Start of Block

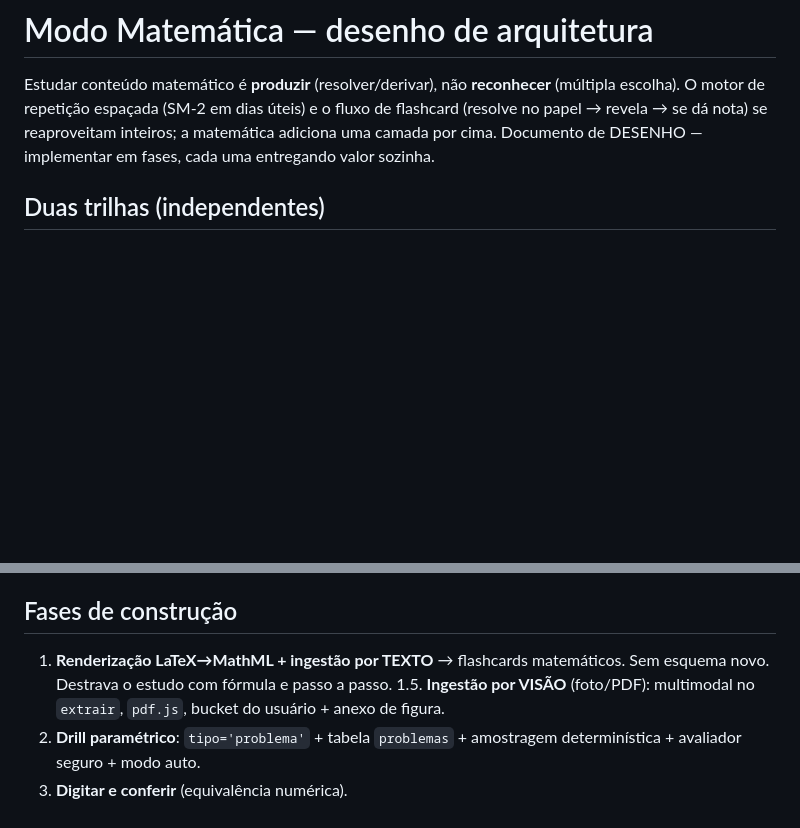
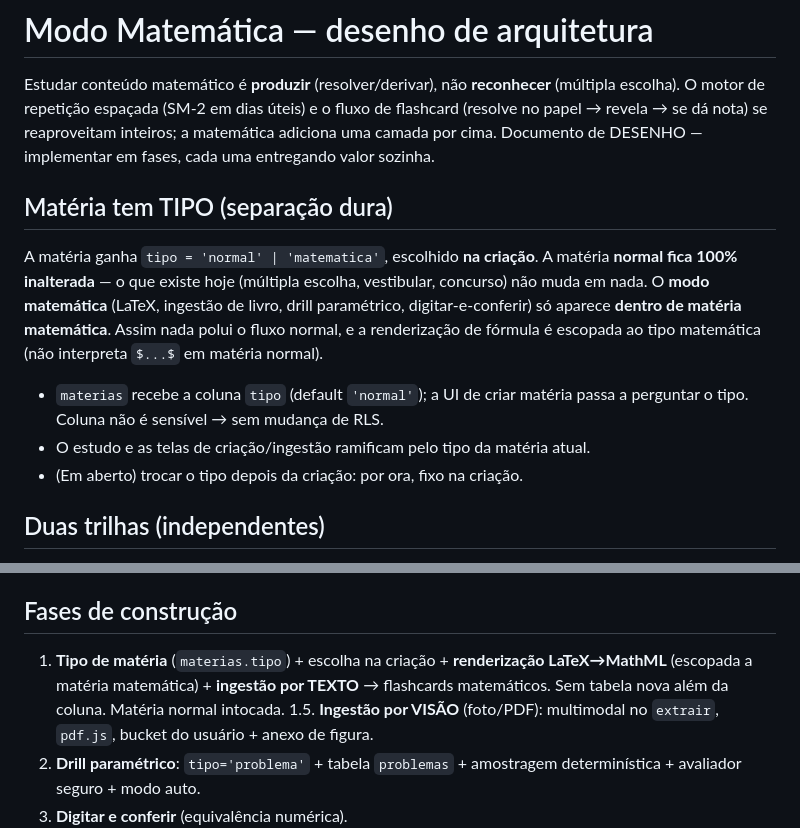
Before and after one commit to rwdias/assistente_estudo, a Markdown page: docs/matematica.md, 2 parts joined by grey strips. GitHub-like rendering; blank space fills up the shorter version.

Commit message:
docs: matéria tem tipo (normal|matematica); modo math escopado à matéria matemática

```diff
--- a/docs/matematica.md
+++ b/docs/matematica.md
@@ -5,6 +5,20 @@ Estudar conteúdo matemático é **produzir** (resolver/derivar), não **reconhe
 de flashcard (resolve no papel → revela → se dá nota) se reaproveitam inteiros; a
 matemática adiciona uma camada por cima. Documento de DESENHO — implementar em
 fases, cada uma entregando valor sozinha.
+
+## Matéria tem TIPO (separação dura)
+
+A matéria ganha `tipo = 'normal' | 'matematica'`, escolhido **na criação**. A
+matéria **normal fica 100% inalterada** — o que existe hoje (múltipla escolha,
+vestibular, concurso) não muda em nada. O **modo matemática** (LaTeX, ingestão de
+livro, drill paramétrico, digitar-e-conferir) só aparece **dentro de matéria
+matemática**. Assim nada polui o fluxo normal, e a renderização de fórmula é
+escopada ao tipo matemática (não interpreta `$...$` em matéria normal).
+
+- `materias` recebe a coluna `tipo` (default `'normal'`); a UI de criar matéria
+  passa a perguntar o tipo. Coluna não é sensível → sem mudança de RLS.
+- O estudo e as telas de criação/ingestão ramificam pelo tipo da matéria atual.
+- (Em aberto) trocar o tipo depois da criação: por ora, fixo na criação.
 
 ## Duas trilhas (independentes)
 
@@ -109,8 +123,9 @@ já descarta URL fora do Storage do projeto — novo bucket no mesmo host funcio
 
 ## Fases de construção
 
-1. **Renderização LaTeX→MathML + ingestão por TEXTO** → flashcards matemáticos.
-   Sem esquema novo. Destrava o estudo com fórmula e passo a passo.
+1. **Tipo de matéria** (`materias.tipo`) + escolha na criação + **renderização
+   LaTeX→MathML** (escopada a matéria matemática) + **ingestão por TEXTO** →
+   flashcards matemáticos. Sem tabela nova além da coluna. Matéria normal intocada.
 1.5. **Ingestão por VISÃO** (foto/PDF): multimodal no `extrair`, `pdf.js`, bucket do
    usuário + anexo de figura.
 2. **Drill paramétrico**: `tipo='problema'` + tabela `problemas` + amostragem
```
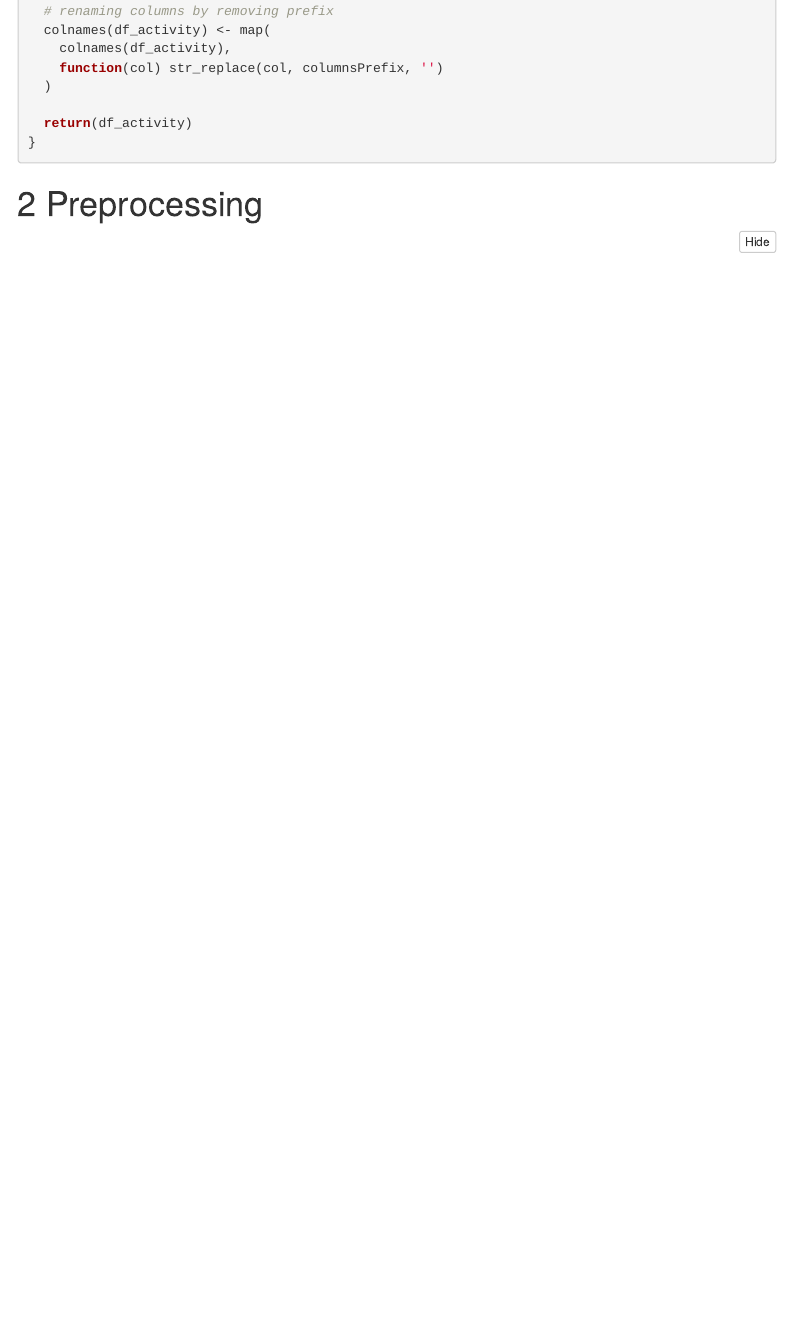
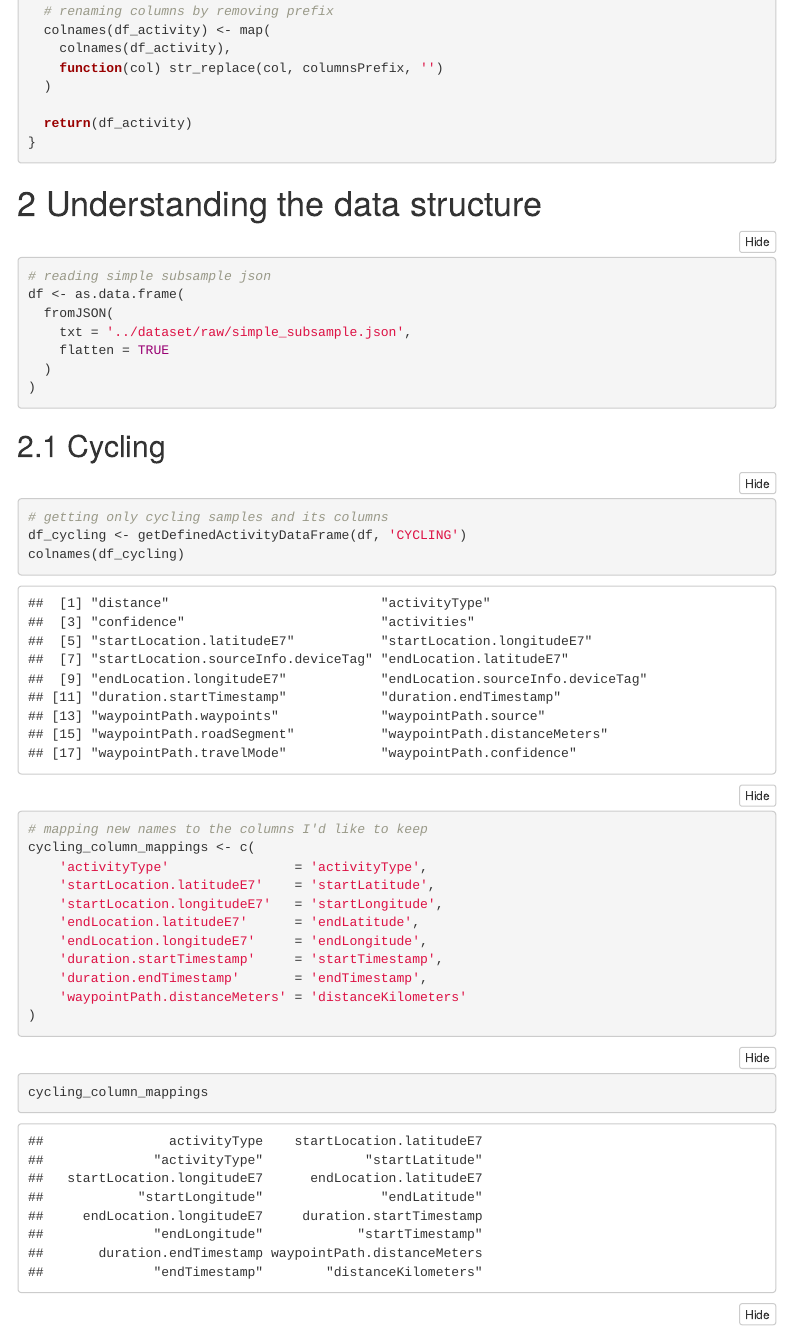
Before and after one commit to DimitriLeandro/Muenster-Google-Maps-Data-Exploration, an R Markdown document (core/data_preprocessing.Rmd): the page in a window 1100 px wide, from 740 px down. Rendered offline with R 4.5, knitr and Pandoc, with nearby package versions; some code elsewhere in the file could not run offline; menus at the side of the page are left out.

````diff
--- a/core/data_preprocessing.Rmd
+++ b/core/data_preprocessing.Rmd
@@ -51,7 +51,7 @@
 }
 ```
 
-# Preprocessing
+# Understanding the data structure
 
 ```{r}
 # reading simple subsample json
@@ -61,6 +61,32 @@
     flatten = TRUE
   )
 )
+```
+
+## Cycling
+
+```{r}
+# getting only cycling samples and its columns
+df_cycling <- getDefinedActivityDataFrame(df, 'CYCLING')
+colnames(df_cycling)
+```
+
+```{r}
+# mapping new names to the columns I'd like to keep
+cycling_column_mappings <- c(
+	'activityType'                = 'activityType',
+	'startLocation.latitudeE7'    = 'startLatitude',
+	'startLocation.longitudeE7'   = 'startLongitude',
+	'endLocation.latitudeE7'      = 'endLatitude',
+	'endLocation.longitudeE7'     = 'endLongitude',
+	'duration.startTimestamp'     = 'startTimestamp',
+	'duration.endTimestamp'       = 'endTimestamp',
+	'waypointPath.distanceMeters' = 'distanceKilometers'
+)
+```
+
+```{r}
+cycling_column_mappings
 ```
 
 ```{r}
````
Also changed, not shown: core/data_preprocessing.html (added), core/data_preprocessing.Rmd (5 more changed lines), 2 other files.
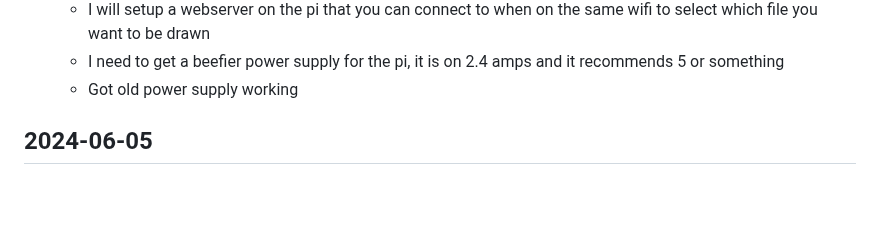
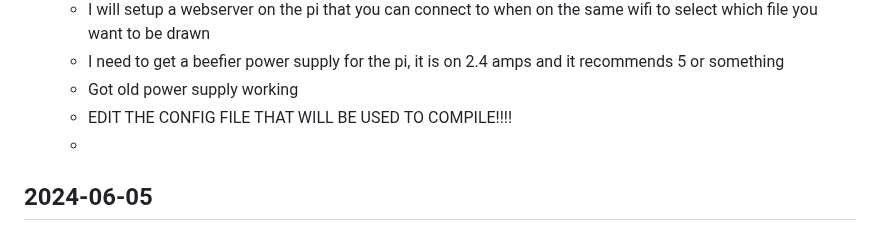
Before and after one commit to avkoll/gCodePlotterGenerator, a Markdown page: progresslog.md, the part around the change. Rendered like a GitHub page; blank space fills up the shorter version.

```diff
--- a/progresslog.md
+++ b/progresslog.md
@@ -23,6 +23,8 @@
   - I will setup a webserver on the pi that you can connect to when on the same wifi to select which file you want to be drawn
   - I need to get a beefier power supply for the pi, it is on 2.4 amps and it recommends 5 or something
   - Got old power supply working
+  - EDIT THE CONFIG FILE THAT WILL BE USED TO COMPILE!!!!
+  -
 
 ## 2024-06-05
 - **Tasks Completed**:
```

End of Block

◆ **EXERCISE REQUIREMENTS**:
Only the number is wanted: how many lines of the material above include the word "modo"?

◆ **SOLUTION TO THIS TASK**:
2